Venous thromboembolism (VTE), a common medical problem, is the third most common vascular disease and carries a high morbidity and mortality. It is characterized by intravenous thrombus formation either as a deep venous thrombosis (DVT) in leg veins or as a pulmonary embolism (PE), a thrombus migrating to the lung circulation from proximal leg veins or the pelvis. Risk of venous thromboembolism rises with increasing age, up from 1:10,000 in childhood to 1:100 in the elderly. It is estimated that DVT occurs in 1 of 1000 adults and PE in 10–25% of these patients. Both conditions are difficult to diagnose due to their nonspecific symptoms and signs. As a result, many cases are recognized only postmortem or after a thrombus has migrated to the lung circulation. Therefore, it is extremely important to identify patients at risk to facilitate prompt diagnosis and management (Table 19–1). An algorithm can be instrumental in doing this. Because the thrombi originate in the legs, PE is potentially avoidable if preventive therapy, such as anticoagulation or compression stockings, is used in high-risk situations.

Table 19–1. Risk Factors for Venous Thromboembolism.

### Symptoms and Signs

Presenting signs and symptoms for pulmonary embolism are nonspecific, which makes clinical diagnosis difficult. The most common presenting symptoms noted in the patients from the Prospective Investigation of Pulmonary Embolism Diagnosis (PIOPED) study who had angiographically confirmed PE were dyspnea, pleuritic chest pain, and tachypnea. The findings on physical examination included increased respiratory rate, rales, tachycardia, a loud second heart sound, deep venous thrombosis, temperature above 38.5°C, wheeze, Homan’s sign (pain on palpation of the calf), pleural friction rub, an S3 gallop, and cyanosis. Syncope or hypotension may uncommonly be the presenting symptoms of pulmonary embolism and suggests severe hemodynamic compromise. The presence of the above clinical findings can heighten concern for PE but does not constitute a diagnosis.
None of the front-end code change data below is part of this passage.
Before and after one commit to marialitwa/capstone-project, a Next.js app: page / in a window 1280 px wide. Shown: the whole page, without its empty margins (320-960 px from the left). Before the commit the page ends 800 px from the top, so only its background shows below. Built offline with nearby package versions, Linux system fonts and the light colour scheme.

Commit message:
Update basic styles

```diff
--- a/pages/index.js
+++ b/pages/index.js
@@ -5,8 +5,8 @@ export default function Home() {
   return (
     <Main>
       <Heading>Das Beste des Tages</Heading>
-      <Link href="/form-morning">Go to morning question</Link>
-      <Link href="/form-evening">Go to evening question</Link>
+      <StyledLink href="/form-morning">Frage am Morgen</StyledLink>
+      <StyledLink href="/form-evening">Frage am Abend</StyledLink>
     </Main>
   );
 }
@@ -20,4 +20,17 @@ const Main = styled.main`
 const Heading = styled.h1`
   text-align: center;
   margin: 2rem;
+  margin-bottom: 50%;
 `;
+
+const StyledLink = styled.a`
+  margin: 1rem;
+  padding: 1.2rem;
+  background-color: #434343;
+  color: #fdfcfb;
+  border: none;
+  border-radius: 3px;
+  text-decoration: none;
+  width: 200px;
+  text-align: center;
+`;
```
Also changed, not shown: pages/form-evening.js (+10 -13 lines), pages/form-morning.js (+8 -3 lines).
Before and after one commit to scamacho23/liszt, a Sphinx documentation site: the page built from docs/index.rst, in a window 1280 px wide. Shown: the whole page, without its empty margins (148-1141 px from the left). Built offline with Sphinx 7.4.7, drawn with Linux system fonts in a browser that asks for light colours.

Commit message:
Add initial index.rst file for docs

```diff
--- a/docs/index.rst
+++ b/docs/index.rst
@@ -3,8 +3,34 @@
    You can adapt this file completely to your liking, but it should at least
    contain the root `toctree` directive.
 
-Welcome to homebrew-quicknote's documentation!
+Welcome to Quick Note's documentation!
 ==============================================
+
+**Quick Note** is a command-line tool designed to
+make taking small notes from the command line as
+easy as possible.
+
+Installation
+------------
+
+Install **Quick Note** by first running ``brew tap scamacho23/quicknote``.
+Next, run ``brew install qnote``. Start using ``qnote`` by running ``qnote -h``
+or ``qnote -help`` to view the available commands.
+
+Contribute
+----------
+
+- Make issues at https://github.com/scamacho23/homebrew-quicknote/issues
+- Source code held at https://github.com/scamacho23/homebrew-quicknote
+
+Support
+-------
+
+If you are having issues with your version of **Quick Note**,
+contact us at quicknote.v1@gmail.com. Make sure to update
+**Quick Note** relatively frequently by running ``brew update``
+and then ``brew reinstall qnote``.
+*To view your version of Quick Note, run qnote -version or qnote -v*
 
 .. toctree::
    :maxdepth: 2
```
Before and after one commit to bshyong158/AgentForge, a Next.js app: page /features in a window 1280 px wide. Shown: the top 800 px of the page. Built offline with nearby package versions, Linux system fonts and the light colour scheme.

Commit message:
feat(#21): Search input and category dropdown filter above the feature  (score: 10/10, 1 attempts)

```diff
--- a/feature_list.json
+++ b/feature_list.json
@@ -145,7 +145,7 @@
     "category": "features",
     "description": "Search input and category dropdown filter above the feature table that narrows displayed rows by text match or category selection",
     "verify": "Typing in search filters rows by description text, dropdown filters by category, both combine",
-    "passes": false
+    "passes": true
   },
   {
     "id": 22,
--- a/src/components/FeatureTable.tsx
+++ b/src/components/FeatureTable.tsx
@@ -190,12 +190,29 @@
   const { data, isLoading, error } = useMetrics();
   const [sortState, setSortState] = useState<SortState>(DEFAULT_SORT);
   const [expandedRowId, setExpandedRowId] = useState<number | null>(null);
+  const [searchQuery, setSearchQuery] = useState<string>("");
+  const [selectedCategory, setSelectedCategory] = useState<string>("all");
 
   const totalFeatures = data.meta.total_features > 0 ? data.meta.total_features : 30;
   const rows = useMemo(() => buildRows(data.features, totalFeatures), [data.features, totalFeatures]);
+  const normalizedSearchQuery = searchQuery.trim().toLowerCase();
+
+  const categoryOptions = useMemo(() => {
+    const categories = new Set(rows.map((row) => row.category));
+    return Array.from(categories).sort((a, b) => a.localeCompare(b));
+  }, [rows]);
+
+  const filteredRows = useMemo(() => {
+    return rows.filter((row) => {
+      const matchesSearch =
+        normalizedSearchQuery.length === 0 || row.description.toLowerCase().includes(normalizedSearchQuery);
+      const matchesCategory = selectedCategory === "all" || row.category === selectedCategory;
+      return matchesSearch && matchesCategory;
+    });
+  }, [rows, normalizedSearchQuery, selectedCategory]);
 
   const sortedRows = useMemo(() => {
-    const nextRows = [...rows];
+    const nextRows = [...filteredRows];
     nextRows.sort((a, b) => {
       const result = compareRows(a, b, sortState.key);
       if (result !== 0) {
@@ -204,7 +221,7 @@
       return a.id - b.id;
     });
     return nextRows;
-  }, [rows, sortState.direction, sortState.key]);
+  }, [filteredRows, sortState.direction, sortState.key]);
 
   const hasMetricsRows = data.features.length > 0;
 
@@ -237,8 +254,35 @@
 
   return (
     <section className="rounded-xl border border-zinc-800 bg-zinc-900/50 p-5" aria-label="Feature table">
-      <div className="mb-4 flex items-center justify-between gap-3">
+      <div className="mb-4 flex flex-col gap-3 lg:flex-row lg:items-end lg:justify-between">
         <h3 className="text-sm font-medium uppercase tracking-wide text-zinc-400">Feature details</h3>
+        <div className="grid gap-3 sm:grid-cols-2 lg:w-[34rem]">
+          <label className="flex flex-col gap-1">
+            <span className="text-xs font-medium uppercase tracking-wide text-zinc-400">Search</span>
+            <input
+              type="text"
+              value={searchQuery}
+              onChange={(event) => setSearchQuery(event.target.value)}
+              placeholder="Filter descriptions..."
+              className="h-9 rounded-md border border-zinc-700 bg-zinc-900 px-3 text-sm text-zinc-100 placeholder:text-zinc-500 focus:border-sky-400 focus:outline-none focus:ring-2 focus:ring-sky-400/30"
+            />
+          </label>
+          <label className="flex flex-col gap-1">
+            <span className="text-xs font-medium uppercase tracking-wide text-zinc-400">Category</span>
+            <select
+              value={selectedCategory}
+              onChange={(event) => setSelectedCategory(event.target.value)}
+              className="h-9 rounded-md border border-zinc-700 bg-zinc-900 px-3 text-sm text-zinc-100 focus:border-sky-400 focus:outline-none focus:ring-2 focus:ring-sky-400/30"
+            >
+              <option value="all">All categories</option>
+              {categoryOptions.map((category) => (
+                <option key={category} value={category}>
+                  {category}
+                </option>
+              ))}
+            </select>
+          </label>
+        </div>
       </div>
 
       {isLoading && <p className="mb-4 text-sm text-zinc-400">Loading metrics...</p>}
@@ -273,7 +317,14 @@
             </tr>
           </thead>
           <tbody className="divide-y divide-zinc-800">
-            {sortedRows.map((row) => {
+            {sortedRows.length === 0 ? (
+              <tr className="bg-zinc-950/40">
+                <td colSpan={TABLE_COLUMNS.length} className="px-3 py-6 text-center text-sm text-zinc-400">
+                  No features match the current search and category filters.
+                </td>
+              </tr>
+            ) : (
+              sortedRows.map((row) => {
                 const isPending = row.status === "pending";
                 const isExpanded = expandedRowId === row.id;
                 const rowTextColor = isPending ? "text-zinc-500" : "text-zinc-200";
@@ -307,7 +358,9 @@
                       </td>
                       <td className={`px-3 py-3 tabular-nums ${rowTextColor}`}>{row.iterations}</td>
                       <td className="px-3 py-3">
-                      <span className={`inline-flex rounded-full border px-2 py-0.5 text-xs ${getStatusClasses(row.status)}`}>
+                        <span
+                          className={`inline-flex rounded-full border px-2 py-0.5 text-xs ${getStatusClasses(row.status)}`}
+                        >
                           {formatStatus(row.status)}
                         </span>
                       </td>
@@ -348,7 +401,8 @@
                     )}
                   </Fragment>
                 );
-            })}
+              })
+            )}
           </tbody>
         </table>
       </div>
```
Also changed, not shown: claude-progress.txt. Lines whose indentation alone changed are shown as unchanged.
Although clinical symptoms and signs are nonspecific, clinical models using findings from history and physical examination help focus clinical suspicion for PE. Recent clinical models use weighted clinical scores to assign low, moderate, or high clinical probability of a PE. Some use clinic assessment plus a noninvasive diagnostic test, such as the d-dimer assay that ...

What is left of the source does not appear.